Michael Phelps has a shot to win six gold medals in six events at the world championships in Rome that begin Sunday, but the drama of his quest could fizzle quickly.
Phelps’s coach, Bob Bowman, figures a major dose of creativity will be required to help Phelps avoid kicking off the meet with an unwanted silver — or worse.
The problem — and it’s a big one — is that Race No. 1 is the 400-meter freestyle relay, one of three relays in which Phelps is expected to compete; he’s also entered in the 100 and 200 butterfly and the 200 free. Even with Phelps, who went eight for eight at the Beijing Summer Games last year, the United States appears more likely to lose by about three seconds than to upset France for the gold medal.
Buoyed by the latest 100-percent polyurethane suits, the French have taken over the 100 meters. Five of the top eight performances this year have come from Frenchmen.
“We’re strong except for one event; we’re weak in the 400 freestyle relay,” said Bowman, who is also the head coach of the men’s world championship team, by phone from Riccione, Italy. “We are clearly underdogs in that event. You can’t spin it any other way. [The French] have five guys under 48 seconds [this year] and we don’t have any.”
The U.S. team does have Phelps, who swam the American record of 47.51 seconds last year. But Phelps has been testing out a new stroke — a straight-armed motion — in the 100 and his best time this summer, 48.65, is ranked 34th in the world.
And unavailable is Jason Lezak, who produced the heart-stopping chase-down of Alain Bernard in the Olympics last year to salvage what had seemed a lost gold medal.
Lezak decided to compete this summer in the Maccabiah Games, an international Jewish athletic event, instead of the world championships. He surely made Bowman wince when he set a Games record with his 47.78 Sunday in 100 free, then reportedly followed that up with a 47.57 anchor-leg in the 400 free relay Monday.
Lezak’s individual 100 time is 0.22 faster than American Nathan Adrian swam in winning the 100 free at the U.S. championships two weeks ago. It’s also faster than any American has swum in the event this summer.
But it is not faster than the times posted by four Frenchman at France’s national championships in April. Bernard swam what appeared to be a world-record breaking 46.94. Though the world swimming governing body (FINA) denied the record because Bernard had competed in an unapproved suit, a statement was nonetheless made. Fred Bousquet, meantime, posted a 47.15; Amaury Leveaux, 47.76 and William Maynard, 47.77. There’s also Fabien Gilot, who broke 48 seconds (47.98).
What is Bowman to do against a field of so many sub-48 swimmers?
For one thing, he will lead-off with Phelps.
“He’s the only person we’ve got who can go 47-low,” Bowman said. “The key to the race is the lead-off leg; if you get lost behind in the waves, you’re not going to catch up.”
He also hinted at a bit of trickery.
“There is hope,” Bowman said. “We’re going to try some things that are going to surprise you.

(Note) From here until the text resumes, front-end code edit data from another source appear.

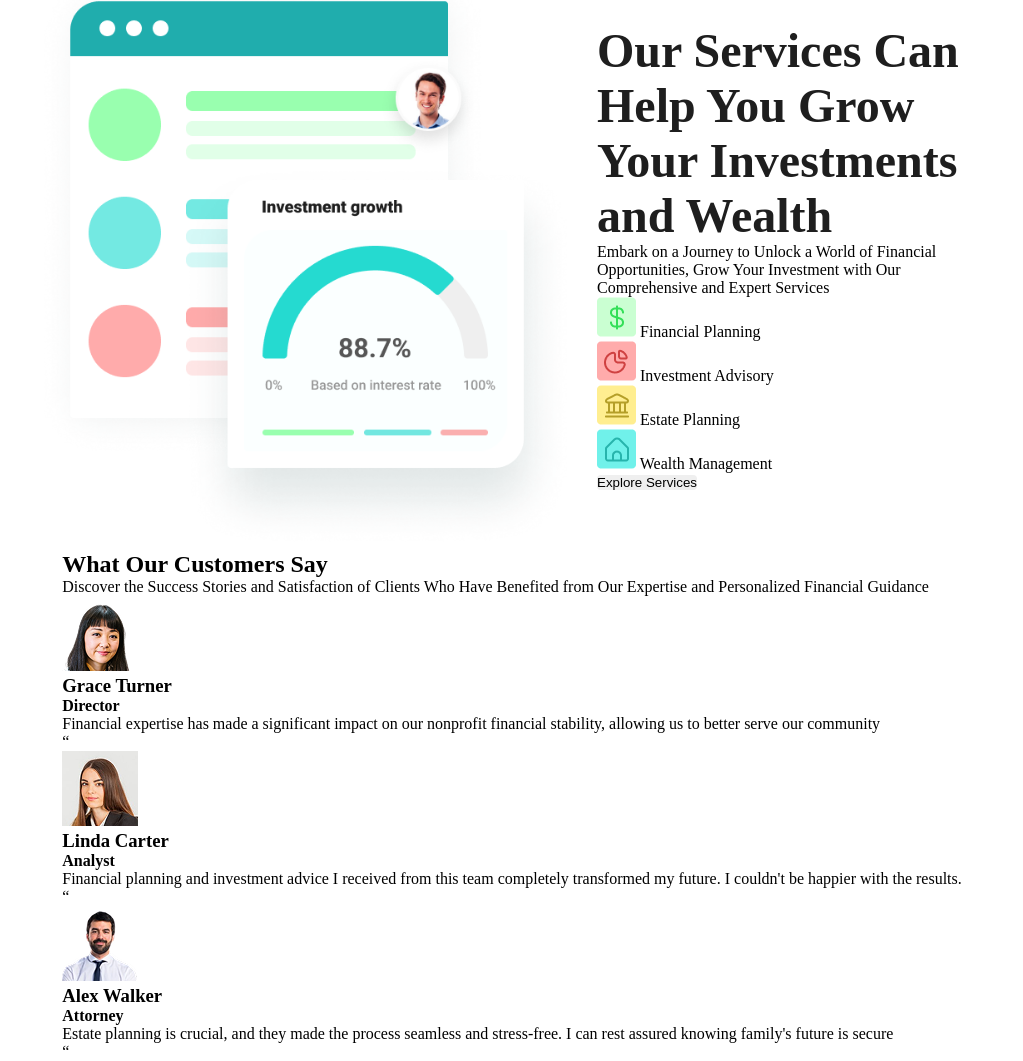
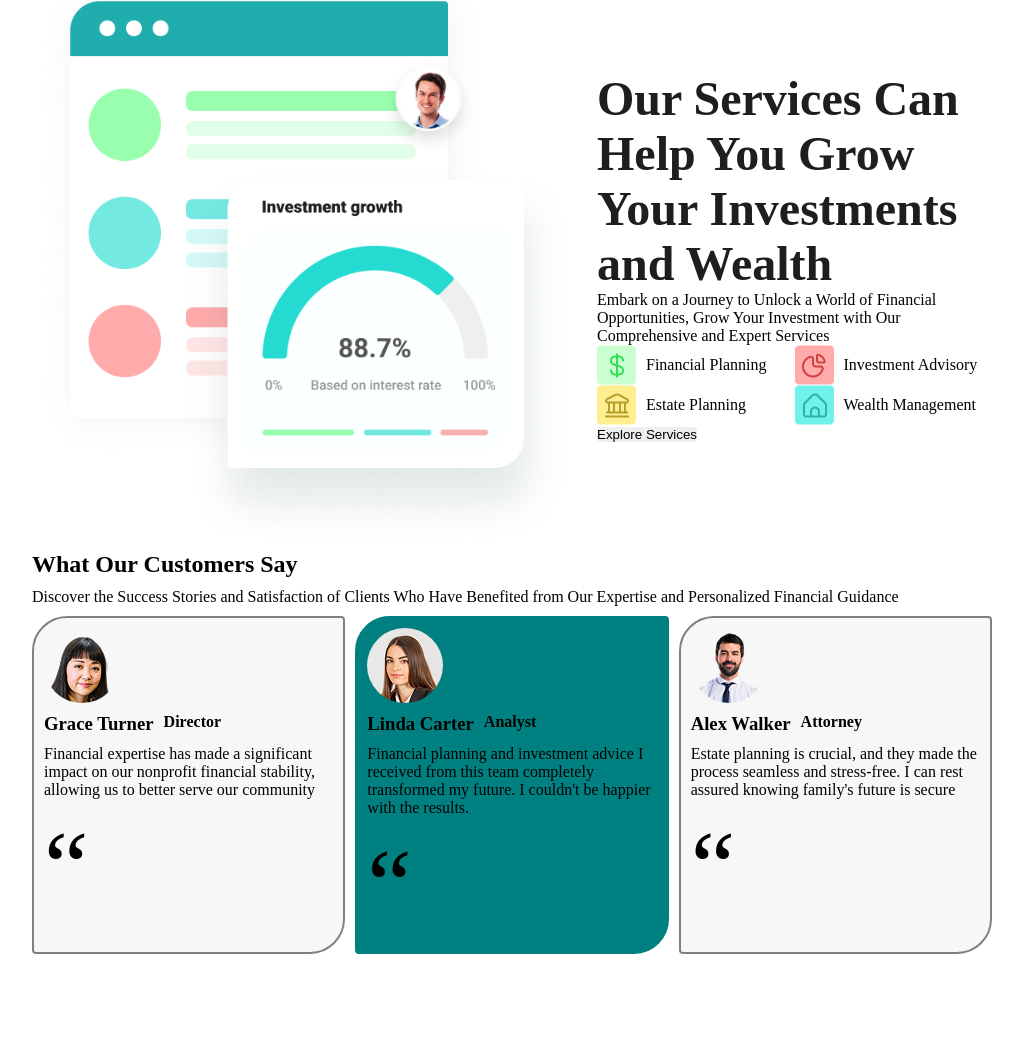
Before and after one commit to tpdevweb2025/team-mayo, a website built with Vite: page index.html in a window 1280 px wide. Shown: the part 871-1932 px from the top of the page, without its empty margins (128-1151 px from the left). After the commit the page ends 1825 px from the top, so only its background shows below. Built offline with nearby package versions, Linux system fonts and the light colour scheme.

Commit message:
Stylized the reviews section

```diff
--- a/index.html
+++ b/index.html
@@ -40,11 +40,11 @@
           <button class="green">Get Started</button>
         </form>
       </div>
-      <img src="public/Main image.png" alt="" />
+      <img src="Main image.png" alt="" />
     </section>
 
     <section id="services">
-      <img id="services-image" src="public/Image.png" alt="" />
+      <img id="services-image" src="Image.png" alt="" />
       <div>
         <h2 id="services-title">
           Our Services Can Help You Grow Your Investments and Wealth
@@ -55,19 +55,19 @@
         </p>
         <div id="services-grid">
           <div>
-            <img src="public/Group 83.png" alt="" />
+            <img src="Group 83.png" alt="" />
             <span>Financial Planning</span>
           </div>
           <div>
-            <img src="public/Group 84.png" alt="" />
+            <img src="Group 84.png" alt="" />
             <span>Investment Advisory</span>
           </div>
           <div>
-            <img src="public/Group 85.png" alt="" />
+            <img src="Group 85.png" alt="" />
             <span>Estate Planning</span>
           </div>
           <div>
-            <img src="public/Group 86.png" alt="" />
+            <img src="Group 86.png" alt="" />
             <span>Wealth Management</span>
           </div>
         </div>
@@ -85,7 +85,7 @@
       <div id="review-cards">
         <div class="review-card">
           <div>
-            <img src="public/Female 1.png" alt="" />
+            <img src="Female 1.png" alt="" />
             <h3>Grace Turner</h3>
             <h4>Director</h4>
           </div>
@@ -93,12 +93,12 @@
             Financial expertise has made a significant impact on our nonprofit
             financial stability, allowing us to better serve our community
           </p>
-          <span>“</span>
+          <span class="quotation-mark">“</span>
         </div>
 
         <div class="review-card alt-color">
           <div>
-            <img src="public/Female 2.png" alt="" />
+            <img src="Female 2.png" alt="" />
             <h3>Linda Carter</h3>
             <h4>Analyst</h4>
           </div>
@@ -107,12 +107,12 @@
             completely transformed my future. I couldn't be happier with the
             results.
           </p>
-          <span>“</span>
+          <span class="quotation-mark">“</span>
         </div>
 
         <div class="review-card">
           <div>
-            <img src="public/Male 1.png" alt="" />
+            <img src="Male 1.png" alt="" />
             <h3>Alex Walker</h3>
             <h4>Attorney</h4>
           </div>
@@ -120,7 +120,7 @@
             Estate planning is crucial, and they made the process seamless and
             stress-free. I can rest assured knowing family's future is secure
           </p>
-          <span>“</span>
+          <span class="quotation-mark">“</span>
         </div>
       </div>
     </section>
--- a/src/scss/main.scss
+++ b/src/scss/main.scss
@@ -16,8 +16,6 @@ nav {
   justify-content: space-between;
   align-items: center;
   gap: 25px;
-}
-
   menu {
     display: flex;
     justify-content: space-between;
@@ -30,6 +28,8 @@ menu {
       color: black;
     }
   }
+}
+
 
 .signIn {
   background-color: none;
@@ -75,10 +75,68 @@ button {
   #services-image {
     width: 545px;
   }
-}
 
-#services-title {
+  h2 {
     font-size: 48px;
     font-weight: bold;
     color: #1e1e1e;
   }
+
+  #services-grid {
+    display: grid;
+    grid-template-columns: repeat(2, 1fr);
+    grid-template-rows: repeat(2, 1fr);
+
+    div {
+      display: flex;
+      gap: 10px;
+      align-items: center;
+    }
+  }
+}
+
+#reviews {
+  display: flex;
+  flex-direction: column;
+  gap: 10px;
+
+  #review-cards {
+    display: grid;
+    grid-template-columns: repeat(3, 1fr);
+    gap: 10px;
+
+    .review-card {
+      display: flex;
+      flex-direction: column;
+      gap: 10px;
+      padding: 10px 10px;
+      border: 2px solid Gray;
+      border-radius: 35px 4px;
+      background-color: #F7F7F7;
+
+      div {
+        display: grid;
+        grid-template-rows: repeat(2, max-content);
+        grid-template-columns: max-content 1fr;
+        grid-auto-flow: column;
+        gap: 10px 10px;
+        img {
+          grid-column: span 2;
+          border-radius: 50%;
+        }
+      }
+
+      .quotation-mark {
+        width: fit-content;
+        align-self: right;
+        font-weight: 400;
+        font-size: 100px;
+      }
+    }
+
+    .review-card.alt-color {
+      border-color: #008080;
+      background-color: #008080;
+    }
+  }
+}
```
Lines whose indentation alone changed are shown as unchanged.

We might try some different firepower than we’ve used before.”
That could mean a slot for the mentally tough Ryan Lochte, who is not generally factored into the 100 relay equation because he is not a born speedster. Lochte helped Phelps win gold in the 4×200 free relay at last year’s Olympics, and won the 200 and 400 medleys at the U.S. swimming championships.
Lochte quietly swam in the preliminary round of the 100 freestyle at the championships before dropping out. He posted a 48.16 — a personal best that made him the fourth-fastest American in the event ever. Bowman surely noticed, though he declined to discuss the surprises he had in mind.
Lochte hinted that he would be ready for the job during the U.S. championships.
“When I train, I don’t really focus on one event in particular,” said Lochte, who lost his world record in the 200 backstroke to Aaron Peirsol during that meet. “I kinda just train for everything.”
Lochte’s appearance in the 100 heats at least earned him a slot in the relay pool.
“Anybody who makes the team,” USA Swimming National Team Director Mark Schubert said, “is a relay candidate.”
Besides Lochte and Adrian, Bowman will also have two members of last year’s gold-medal winning relay team to consider, Garrett Weber-Gale and Cullen Jones. Jones set an American record in the 50 free at the U.S. championships, but his best time in the 100 is 48.31. Weber-Gale is the third-fastest American in the 100, with the 47.78 that he swam last year, but he only managed a 48.19 at nationals.
There’s also David Walters, who finished second in the 100 free to Adrian. Despite the silver medal he earned, his time of 48.17 was slower than Lochte’s effort in the heats.
“We’re doing as well as we can do here,” Bowman said. “Everybody is training really well.”
That’s good for the 4×100 team. It will need it.